POLITICS
11/04/2019 12:55 EST | Updated 11/04/2019 17:18 EST

Elizabeth May Steps Down As Green Party Leader

The longtime Green leader said she's following through on a promise she made to her daughter.

OTTAWA — Elizabeth May has stepped down as the leader of the Green Party of Canada, effective immediately.

“I wanted to choose a moment when we had had a lot of success before leaving,” she said at a news conference in Ottawa Monday. Under her leadership, the Greens inspired more than a million Canadians to vote for the party this past election — more than ever before.

May has led the federal party since 2006. Jo-Ann Roberts, the Green Party’s deputy leader and a former veteran journalist, has been named to replace her in the interim. May will serve as parliamentary leader and stay on as an MP.

The longtime leader said the decision shouldn’t come as a surprise, given past comments she made about reviewing her role after the election. She explained she made a promise to her daughter in 2016 that this election would be her final campaign.

“I’m very excited to know that I’ll have time with my husband and time with my daughter and my extended family,” May said as she reached out to hold the hand of her husband John Kidder, who stood behind her. “I keep my promises, especially to my daughter Kate.”

Adrian Wyld/CP
Green MP Paul Manly, left, John Kidder, and Green MP Jenica Atwin look on as party leader Elizabeth May announces Jo-Ann Roberts as the interim party leader during a news conference in Ottawa on Nov. 4, 2019.

Roberts told reporters she’s taking on the new role “somewhat reluctantly.” 

It’s “very difficult” to think about filling May’s shoes, she said. “I think I’ll just keep the shoes in place while we prepare for a leadership race.” 

The Greens won three seats in last month’s federal election. In addition to May’s seat, Paul Manly won Nanaimo-Ladysmith on Vancouver Island and newcomer Jenica Atwin took Fredericton.

It wasn’t enough to hold the balance of power in the minority Liberal government, but May said she was encouraged by the fact that more than 50 Green candidates received at least 10 per cent of the vote in their ridings. Support for the party has gone mainstream across the country, she said, making it a viable political force that can exert an influence on policy.

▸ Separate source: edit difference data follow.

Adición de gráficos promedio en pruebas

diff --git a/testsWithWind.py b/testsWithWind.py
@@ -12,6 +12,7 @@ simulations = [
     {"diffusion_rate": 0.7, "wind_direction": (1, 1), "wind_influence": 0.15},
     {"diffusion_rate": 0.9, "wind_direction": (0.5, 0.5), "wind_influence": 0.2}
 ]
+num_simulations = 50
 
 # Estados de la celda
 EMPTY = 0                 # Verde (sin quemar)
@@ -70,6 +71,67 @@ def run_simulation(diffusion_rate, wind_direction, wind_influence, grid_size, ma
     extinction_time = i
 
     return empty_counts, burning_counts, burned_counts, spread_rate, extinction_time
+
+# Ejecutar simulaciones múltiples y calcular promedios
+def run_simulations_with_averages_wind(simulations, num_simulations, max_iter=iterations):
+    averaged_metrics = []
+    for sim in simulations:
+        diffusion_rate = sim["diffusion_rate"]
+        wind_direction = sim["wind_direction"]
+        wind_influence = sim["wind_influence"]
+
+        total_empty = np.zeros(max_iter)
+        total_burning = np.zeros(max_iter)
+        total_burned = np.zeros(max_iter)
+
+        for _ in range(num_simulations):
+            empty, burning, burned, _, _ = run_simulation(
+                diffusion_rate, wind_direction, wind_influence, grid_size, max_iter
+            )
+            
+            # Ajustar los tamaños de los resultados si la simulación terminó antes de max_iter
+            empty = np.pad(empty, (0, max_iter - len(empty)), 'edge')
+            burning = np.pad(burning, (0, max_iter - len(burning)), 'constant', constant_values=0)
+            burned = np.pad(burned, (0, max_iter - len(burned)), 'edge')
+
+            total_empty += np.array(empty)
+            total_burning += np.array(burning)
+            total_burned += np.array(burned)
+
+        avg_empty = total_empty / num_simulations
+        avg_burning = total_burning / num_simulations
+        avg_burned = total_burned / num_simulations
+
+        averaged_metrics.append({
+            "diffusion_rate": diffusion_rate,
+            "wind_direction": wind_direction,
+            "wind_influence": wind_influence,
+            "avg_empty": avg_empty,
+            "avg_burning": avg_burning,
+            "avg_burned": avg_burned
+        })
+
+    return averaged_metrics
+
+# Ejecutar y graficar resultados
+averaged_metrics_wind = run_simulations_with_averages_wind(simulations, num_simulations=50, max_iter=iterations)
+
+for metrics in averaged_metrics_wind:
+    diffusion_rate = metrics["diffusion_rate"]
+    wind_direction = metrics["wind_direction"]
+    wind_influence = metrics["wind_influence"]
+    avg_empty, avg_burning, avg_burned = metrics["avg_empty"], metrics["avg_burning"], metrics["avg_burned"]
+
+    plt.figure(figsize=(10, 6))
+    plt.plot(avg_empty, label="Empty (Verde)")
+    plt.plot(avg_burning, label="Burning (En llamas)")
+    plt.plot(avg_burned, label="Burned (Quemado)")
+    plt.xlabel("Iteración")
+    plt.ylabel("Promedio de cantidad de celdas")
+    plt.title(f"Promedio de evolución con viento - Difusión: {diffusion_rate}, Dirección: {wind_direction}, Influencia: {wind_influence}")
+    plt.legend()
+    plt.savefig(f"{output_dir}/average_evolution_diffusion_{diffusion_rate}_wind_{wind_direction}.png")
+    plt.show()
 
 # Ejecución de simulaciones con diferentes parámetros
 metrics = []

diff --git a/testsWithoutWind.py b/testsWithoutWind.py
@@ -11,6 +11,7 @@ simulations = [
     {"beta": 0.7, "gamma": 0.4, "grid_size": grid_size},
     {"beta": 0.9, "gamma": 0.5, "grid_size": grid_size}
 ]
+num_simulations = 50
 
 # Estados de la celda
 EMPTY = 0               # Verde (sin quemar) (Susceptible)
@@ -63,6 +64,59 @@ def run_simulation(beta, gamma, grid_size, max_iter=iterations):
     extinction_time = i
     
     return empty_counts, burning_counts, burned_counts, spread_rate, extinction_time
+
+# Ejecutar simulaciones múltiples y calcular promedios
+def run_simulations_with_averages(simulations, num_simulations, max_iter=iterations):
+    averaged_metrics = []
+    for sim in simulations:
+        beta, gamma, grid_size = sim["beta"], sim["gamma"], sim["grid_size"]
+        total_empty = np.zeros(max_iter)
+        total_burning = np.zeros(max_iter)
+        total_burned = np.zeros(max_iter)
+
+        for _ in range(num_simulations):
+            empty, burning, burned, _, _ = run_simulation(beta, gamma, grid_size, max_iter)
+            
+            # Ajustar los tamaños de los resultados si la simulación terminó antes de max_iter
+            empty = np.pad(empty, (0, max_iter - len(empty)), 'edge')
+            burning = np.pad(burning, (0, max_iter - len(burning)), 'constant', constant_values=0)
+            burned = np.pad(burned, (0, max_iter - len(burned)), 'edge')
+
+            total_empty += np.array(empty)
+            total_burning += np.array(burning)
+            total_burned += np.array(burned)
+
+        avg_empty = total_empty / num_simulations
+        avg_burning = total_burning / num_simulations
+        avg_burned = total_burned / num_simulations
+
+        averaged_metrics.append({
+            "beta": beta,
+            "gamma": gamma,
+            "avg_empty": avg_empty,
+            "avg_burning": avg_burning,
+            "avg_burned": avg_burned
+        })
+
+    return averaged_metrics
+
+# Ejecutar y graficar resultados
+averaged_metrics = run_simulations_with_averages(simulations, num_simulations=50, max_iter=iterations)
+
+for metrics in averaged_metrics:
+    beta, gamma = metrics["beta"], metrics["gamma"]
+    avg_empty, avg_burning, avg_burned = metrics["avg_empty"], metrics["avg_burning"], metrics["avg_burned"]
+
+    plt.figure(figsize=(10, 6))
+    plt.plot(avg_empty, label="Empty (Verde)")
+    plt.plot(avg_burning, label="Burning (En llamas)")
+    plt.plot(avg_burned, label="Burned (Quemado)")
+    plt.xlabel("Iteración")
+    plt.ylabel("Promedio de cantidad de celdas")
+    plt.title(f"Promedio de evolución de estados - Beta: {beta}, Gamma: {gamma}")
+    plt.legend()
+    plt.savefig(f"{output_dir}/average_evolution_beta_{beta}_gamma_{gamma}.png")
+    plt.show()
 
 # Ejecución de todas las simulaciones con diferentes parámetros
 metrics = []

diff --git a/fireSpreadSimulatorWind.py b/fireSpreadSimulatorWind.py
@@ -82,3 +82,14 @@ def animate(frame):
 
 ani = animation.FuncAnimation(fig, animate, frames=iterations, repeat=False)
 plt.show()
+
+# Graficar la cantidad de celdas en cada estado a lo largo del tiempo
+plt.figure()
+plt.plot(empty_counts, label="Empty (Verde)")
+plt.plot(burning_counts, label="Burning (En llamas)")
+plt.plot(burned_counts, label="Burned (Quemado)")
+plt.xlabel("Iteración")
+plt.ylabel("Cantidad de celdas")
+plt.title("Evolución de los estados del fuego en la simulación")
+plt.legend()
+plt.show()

In the last Parliament, May repeatedly urged MPs to listen to the science behind climate change and implement policies to make drastic cuts to emissions. She was the only federal leader who showed up to a climate-emergency debate in the House of Commons in June

Her environmental activism got her arrested last year when she joined protesters in Burnaby, B.C. at Kinder Morgan’s terminal site for the Trans Mountain pipeline. The popular MP kept her seat in Saanich–Gulf Islands, winning it with nearly 49 per cent of the vote.

“I’m not stopping my work,” May told reporters Monday, calling the climate crisis “as critical as ever.” She pledged to continue pushing the government and opposition leaders to get “real climate action.”

“We will continue to push and to fight, whether I’m leader of the Green Party, past leader of the Green Party, member of Saanich–Gulf Islands or citizen at large.”

She teased that the party has “very good people” who are thinking about running for leader. As the country’s only female leader of a major party, the environmentalist declined to say whether she hoped a woman would replace her.

“I have nothing against white men, even old white men. I just married one,” May joked, giving her husband a quick kiss. “They’re really good.”

The outgoing Green leader said she has another job in her sights, Speaker of the House, addressing recent speculation about her interest in the role. She will consider it after the next election, she said.

The party plans to hold a leadership convention in Charlottetown next fall.